We all know airbrushing of pictures creates unhealthy beauty goals for women. We know it affects women’s health in more ways than one, when they look at crease free skin with perfect tone and shapely figures of women and then look in the mirror. Yet, despite knowing everything, many women and men aren’t happy that actor Jameela Jamil has come down so hard on airbrushing. It comes as a surprise to me that her op-ed for the BBC is fetching her so much criticism.
In her op-ed, Jamil has called airbrushing “a disgusting tool that has been weaponised, predominantly against women, and is responsible for so many more problems than we realise because we are blinded by the media, our culture and our society.” She further adds, “It exists to sell a fantasy to the consumer that this “perfection” is indeed possible. If you have yet to achieve this beauty standard, it tells you, you should buy some expensive products immediately, because then you will look like the person in the photo. (But, as I said just a moment ago, you won’t.) How is this ethical or even legal?”
Perhaps the reason why Jamil is facing such a backlash is that her take comes across as accusatory and aggressive.
Almost every person today uses some airbrushing tool or another, when taking photographs. The idea is to hide our imperfections and enhance one’s attractiveness. But deep down airbrushing is indicative of our dissatisfaction with our own body and face. This has got to do with the outlandish beauty and physique standards our culture has laid down for us. But we toe the line, thinking if a little tweak here and there can make us look more appealing, then why not?
- Jameela Jamil is facing criticism for taking a strong stand against airbrushing.
- In her op-ed, she calls airbrushing a disgusting tool that has been weaponised, predominantly against women.

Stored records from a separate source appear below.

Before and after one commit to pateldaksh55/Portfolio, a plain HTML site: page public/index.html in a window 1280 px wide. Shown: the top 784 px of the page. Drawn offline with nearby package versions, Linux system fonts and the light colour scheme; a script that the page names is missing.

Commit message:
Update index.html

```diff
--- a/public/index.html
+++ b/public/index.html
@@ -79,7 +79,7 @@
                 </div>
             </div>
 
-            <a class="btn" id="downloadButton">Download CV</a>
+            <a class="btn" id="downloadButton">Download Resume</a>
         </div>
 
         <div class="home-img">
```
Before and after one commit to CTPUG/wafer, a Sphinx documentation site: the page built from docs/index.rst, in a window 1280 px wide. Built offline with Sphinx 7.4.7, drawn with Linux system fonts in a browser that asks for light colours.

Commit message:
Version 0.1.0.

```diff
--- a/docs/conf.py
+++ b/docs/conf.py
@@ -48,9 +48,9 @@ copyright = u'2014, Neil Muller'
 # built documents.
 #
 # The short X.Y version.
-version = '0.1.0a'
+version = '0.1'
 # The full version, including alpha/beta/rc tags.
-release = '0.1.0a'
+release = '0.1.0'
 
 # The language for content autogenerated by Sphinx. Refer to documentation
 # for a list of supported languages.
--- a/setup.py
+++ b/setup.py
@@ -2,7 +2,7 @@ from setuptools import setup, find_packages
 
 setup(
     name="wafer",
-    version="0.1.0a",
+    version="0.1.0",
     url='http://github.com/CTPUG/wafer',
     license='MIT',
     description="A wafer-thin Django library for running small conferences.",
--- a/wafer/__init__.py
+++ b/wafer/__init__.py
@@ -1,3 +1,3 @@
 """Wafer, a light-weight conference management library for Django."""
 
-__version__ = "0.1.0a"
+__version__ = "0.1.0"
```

- Airbrushing embodies all that is wrong with our standards of feminine beauty.
- Women develop eating disorders, mental health issues, etc, all in eagerness to be perfect like that woman on a magazine cover.
Many people have taken Jamil’s comments personally. Also, she has taken some nasty shots at celebrities like the Kardashians. People don’t take it well when those whom they worship are criticised for their lifestyle and beauty choices because millions of people go on to embrace those very choices. When you criticise a celeb or influencer for airbrushing or promoting detox tea, you are also criticising her fans for doing the same.

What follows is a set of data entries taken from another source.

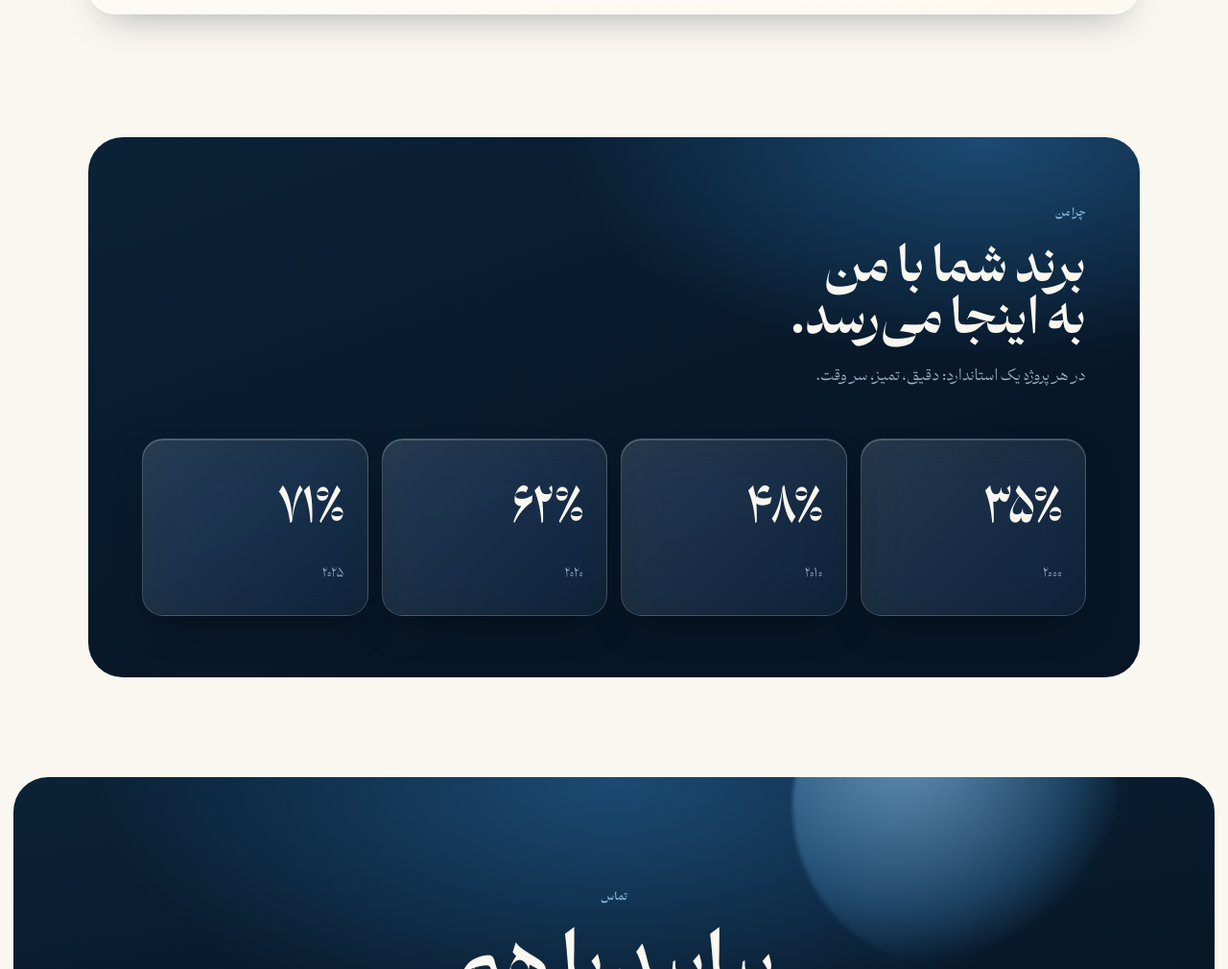
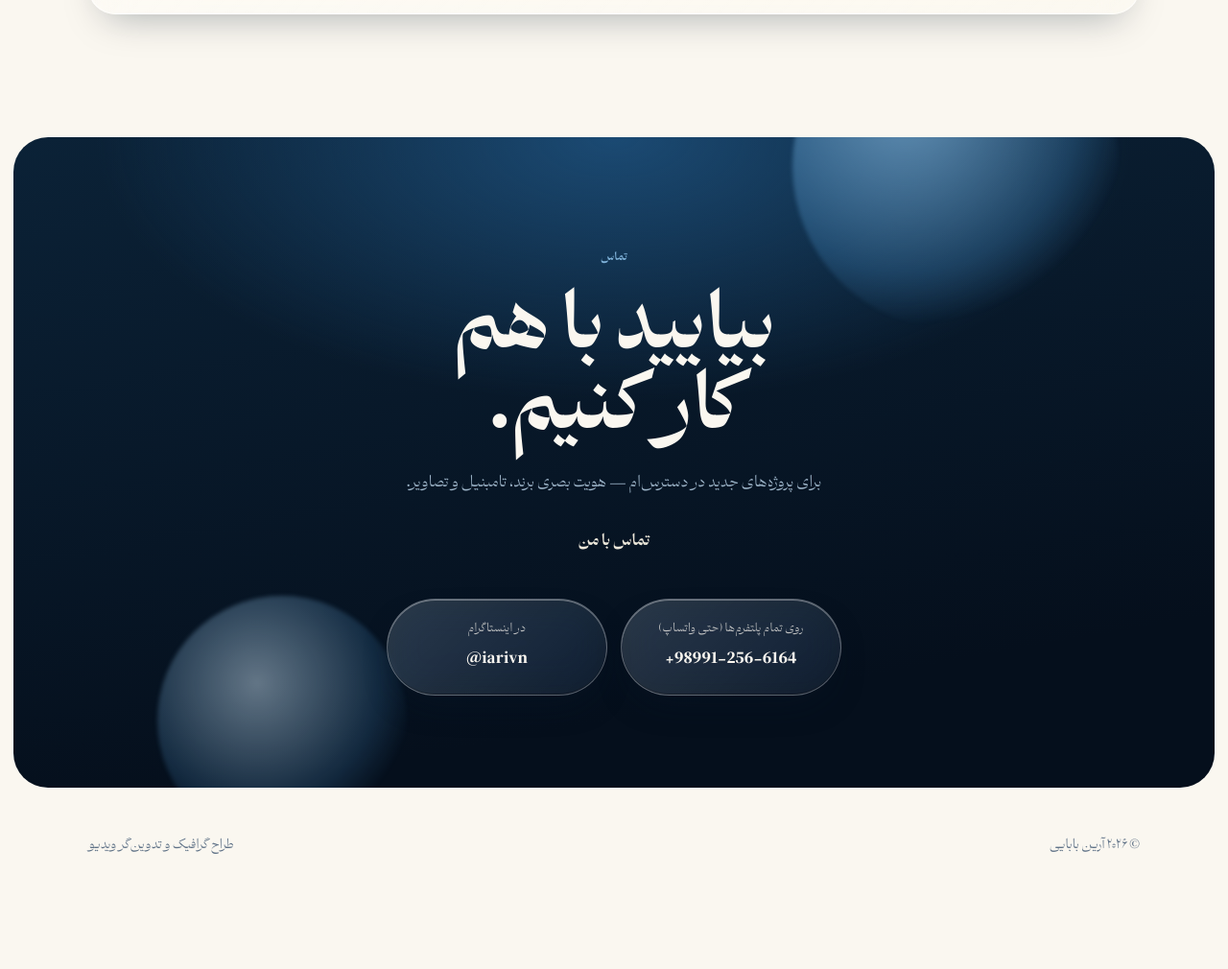
Before and after one commit to iarivn/portfolio, a plain HTML site: page index.html in a window 1280 px wide. Shown: the part 6465-7475 px from the top of the page at 96% size. After the commit the page ends 7400 px from the top, so only its background shows below. Drawn offline with Linux system fonts and the light colour scheme.

Commit message:
Remove Why-me stats section

```diff
--- a/index.html
+++ b/index.html
@@ -563,22 +563,6 @@ html[dir="rtl"] .marquee-track{animation-direction:reverse}
   </div>
 </section>
 
-<section class="mode-design" style="padding-top:0">
-  <div class="wrap">
-    <div class="why-panel reveal">
-      <span class="label">چرا من</span>
-      <h2>برند شما با من<br>به اینجا می‌رسد.</h2>
-      <p>در هر پروژه یک استاندارد: دقیق، تمیز، سر وقت.</p>
-      <div class="stats">
-        <div class="stat glass-dark"><b>۳۵٪</b><span>۲۰۰۰</span></div>
-        <div class="stat glass-dark"><b>۴۸٪</b><span>۲۰۱۰</span></div>
-        <div class="stat glass-dark"><b>۶۲٪</b><span>۲۰۲۰</span></div>
-        <div class="stat glass-dark"><b>۷۱٪</b><span>۲۰۲۵</span></div>
-      </div>
-    </div>
-  </div>
-</section>
-
 <section class="contact" id="contact">
   <div class="contact-panel">
     <div class="orb orb-1"></div><div class="orb orb-2"></div>
```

The most outrageous argument against Jamil, however, is that since she is conventionally beautiful, she has no right to berate beautifying apps and techniques.
But, dear people, isn’t that the entire point? To get rid of that conventional definition of beauty? Just because the one pointing at our flawed beauty standards is herself the one who fits those parameters, doesn’t make her argument invalid. Stop looking at Jamil for a few minutes and pay attention to what she is saying.
We all know that the standards of beauty are much stricter for women. It is not just about looking young, it also about being fair, thin, having a certain kind of hair texture, and not having cellulite or dark circles. Airbrushing embodies all that is wrong with our definition of beauty. Women develop eating disorders, mental health issues, etc, all in eagerness to be perfect like that woman on a magazine cover. It pushes them towards extreme diets, risky surgeries and expensive beauty products. But despite spending much money and bearing the trauma, women often do not attain the desired results.
For once, women need to stop defending their zeal to look good. Choose the real you, that you see in the mirror every day, instead of the one which is a residue of sieving through a hundred filters. Because in defending airbrushing we are defending the conventional beauty standards which bog us down, over our well-being. Nothing we can say to support it can prove otherwise.
Image credit: Net.hr
Yamini Pustake Bhalerao is a writer with the SheThePeople team, in the Opinions section. The views expressed are the author’s own.